  • Hardcover: 192 pages
  • Publisher: Verso (March 2, 2010)
  • Language: English
  • ISBN-10: 184467391X
  • ISBN-13: 978-1844673919
  • Product Dimensions: 5.7 x 0.8 x 8.5 inches
  • Shipping Weight: 14.4 ounces (View shipping rates and policies)
  • Average Customer Review: 2.0 out of 5 stars  See all reviews (4 customer reviews)
  • Amazon Best Sellers Rank: #1,869,215 in Books (See Top 100 in Books)

Editorial Reviews

From Publishers Weekly

Salmon (Verbicide), a columnist for Le Monde, makes a riveting case for how public relations (or more euphemistically, storytelling) has come to dominate statecraft and business in the West. He traces the political uses of narrative to the end of the 20th century, when the declining value of branding led to product narratives taking priority over logos—a practice made ubiquitous by a generation of Orwellian management and political gurus who recognized how appropriate narratives could increase efficiency and even legitimize various questionable practices. Attributing the success of these techniques to a hunger for stability in a postmodern era where grand narratives have collapsed, the book examines the cozy relationship between modern politics and storytelling, where personal narrative trumps policy and movie makers advise politicians on possible terrorist plots. Despite the value of his insights, the author's claims about the novelty of such practices are questionable, as he ignores the long history of propaganda and public relations. Furthermore, the current religious climate in the U.S. alone suggests that grand narratives are a long way from collapsing. The story of storytelling needs to stretch far beyond the recent past. (May)
Copyright © Reed Business Information, a division of Reed Elsevier Inc. All rights reserved.

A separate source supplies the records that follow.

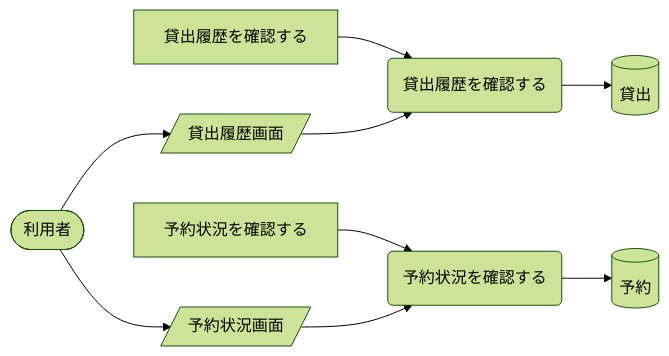
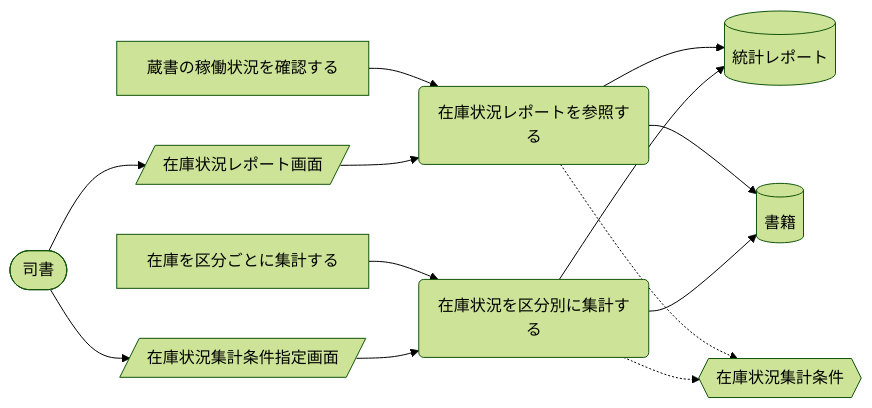
Diagram 12 of 13 in samples/distillery/pipeline/rdra/latest/views/04_UC複合図.md (suwa-sh/suwa-sh-claude-plugins), drawn with Mermaid (forest theme) before and after one commit. The commit also changed other lines of this file and 1723 other files, not shown here.

````diff
--- a/samples/distillery/pipeline/rdra/latest/views/04_UC複合図.md
+++ b/samples/distillery/pipeline/rdra/latest/views/04_UC複合図.md
@@ -236,20 +637,25 @@
 ```mermaid
 graph LR
-  UC1("貸出履歴を確認する")
-  AT1["貸出履歴を確認する"]
-  IF1[("貸出")]
-  SC1[/"貸出履歴画面"/]
-  AC1(["利用者"])
-  UC2("予約状況を確認する")
-  AT2["予約状況を確認する"]
-  IF2[("予約")]
-  SC2[/"予約状況画面"/]
+  UC1("在庫状況レポートを参照する")
+  AT1["蔵書の稼働状況を確認する"]
+  IF1[("統計レポート")]
+  IF2[("書籍")]
+  CD1{{"在庫状況集計条件"}}
+  SC1[/"在庫状況レポート画面"/]
+  AC1(["司書"])
+  UC2("在庫状況を区分別に集計する")
+  AT2["在庫を区分ごとに集計する"]
+  SC2[/"在庫状況集計条件指定画面"/]
   AT1 --> UC1
   UC1 --> IF1
+  UC1 --> IF2
+  UC1 -.-> CD1
   AC1 --> SC1
   SC1 --> UC1
   AT2 --> UC2
+  UC2 --> IF1
   UC2 --> IF2
+  UC2 -.-> CD1
   AC1 --> SC2
   SC2 --> UC2
 ```
````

“This book, which is both concise and clearly written ... guides us through these texts which are largely unknown and now very influential.”—Le Monde

“There are certain books that make you feel less stupid after reading them than before ... It is a fascinating and never jargon-heavy book.”—Le Progrès

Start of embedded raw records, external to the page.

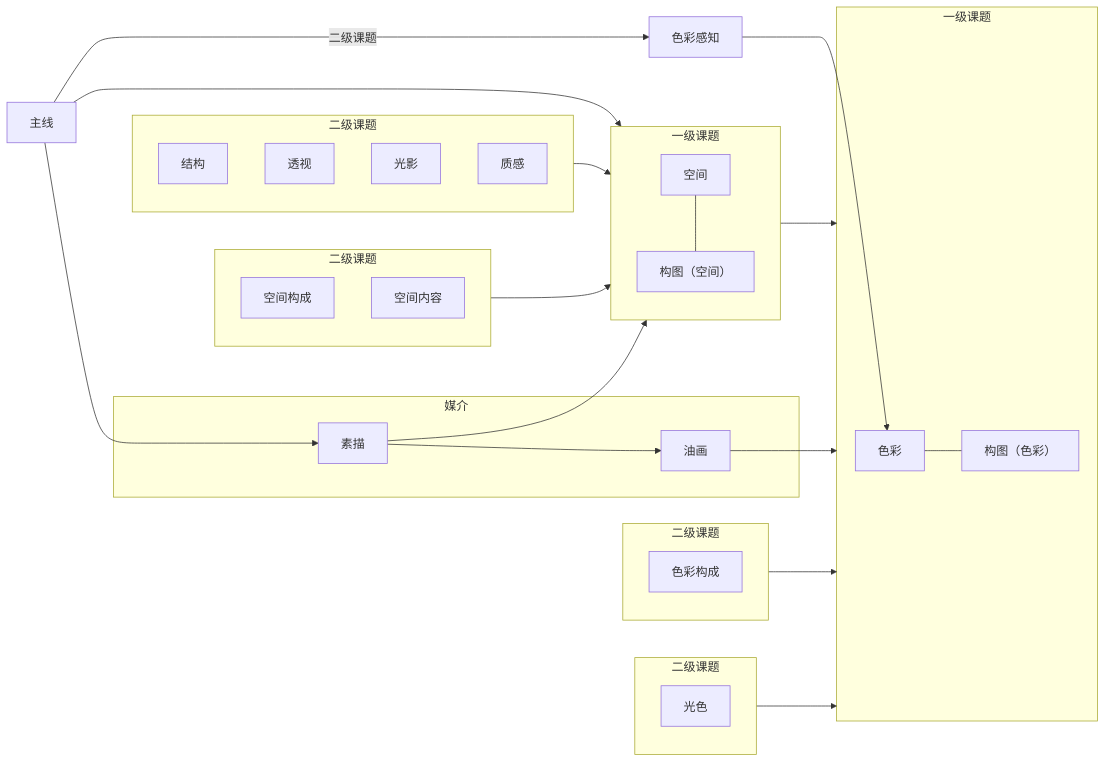
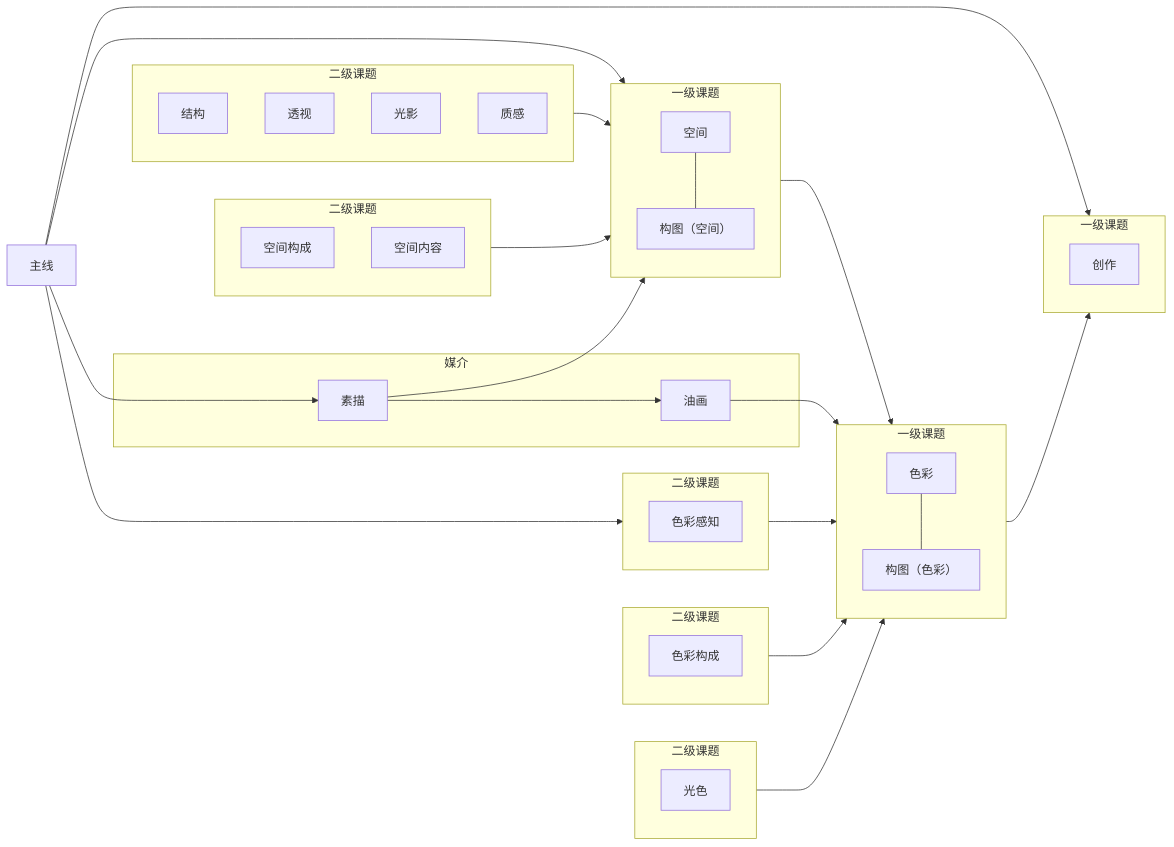
Before and after one commit to pehmc/freud: the diagram in 基本功/思维/学习法.md, drawn with Mermaid. The commit also changed other lines of this file and 13 other files, not shown here.

````diff
--- a/基本功/思维/学习法.md
+++ b/基本功/思维/学习法.md
@@ -58,55 +59,65 @@
 ```mermaid
 flowchart LR
 
   subgraph Media[媒介]
     Sketch[素描] --> Oil[油画]
   end
   
   Way[主线] --> Sketch
   
   subgraph SpaceComp[一级课题]
     Space[空间] --- SComp[构图（空间）]
   end
   
   Way --> SpaceComp
   
   subgraph ColorComp[一级课题]
     Color[色彩] --- CComp[构图（色彩）]
   end
   
   SpaceComp --> ColorComp
   
-  Way --> |二级课题|ColorPer[色彩感知]
+  subgraph Create[一级课题]
+    Cr[创作]
+  end
+  
+  subgraph ColorPer[二级课题]
+    Cp[色彩感知]
+  end
+  
+  Way --> ColorPer
+  Way --> Create
+  ColorComp --> Create
   Sketch --> SpaceComp
   Oil --> ColorComp
-  ColorPer --> Color
+  ColorPer --> ColorComp
   
   subgraph SpaceTopic[二级课题]
     Struct[结构]
     Pers[透视]
     Chia[光影]
     Text[质感]
   end
   
   SpaceTopic --> SpaceComp
   
   subgraph SCTopic[二级课题]
     SpaceCons[空间构成]
     SpaceCtx[空间内容]
   end
 
   SCTopic --> SpaceComp
 
   subgraph CCTopic[二级课题]
     ColorCons[色彩构成]
   end
   
   CCTopic --> ColorComp
   
   subgraph ColorTopic[二级课题]
     LightColor[光色]
   end
   
   ColorTopic --> ColorComp
   
 ```
````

“Fascinating ... intellectually satisfying ... Salmon’s insights are though-provoking and have ramifications beyond the world of advertising.”—James P. Othmer, Washington Post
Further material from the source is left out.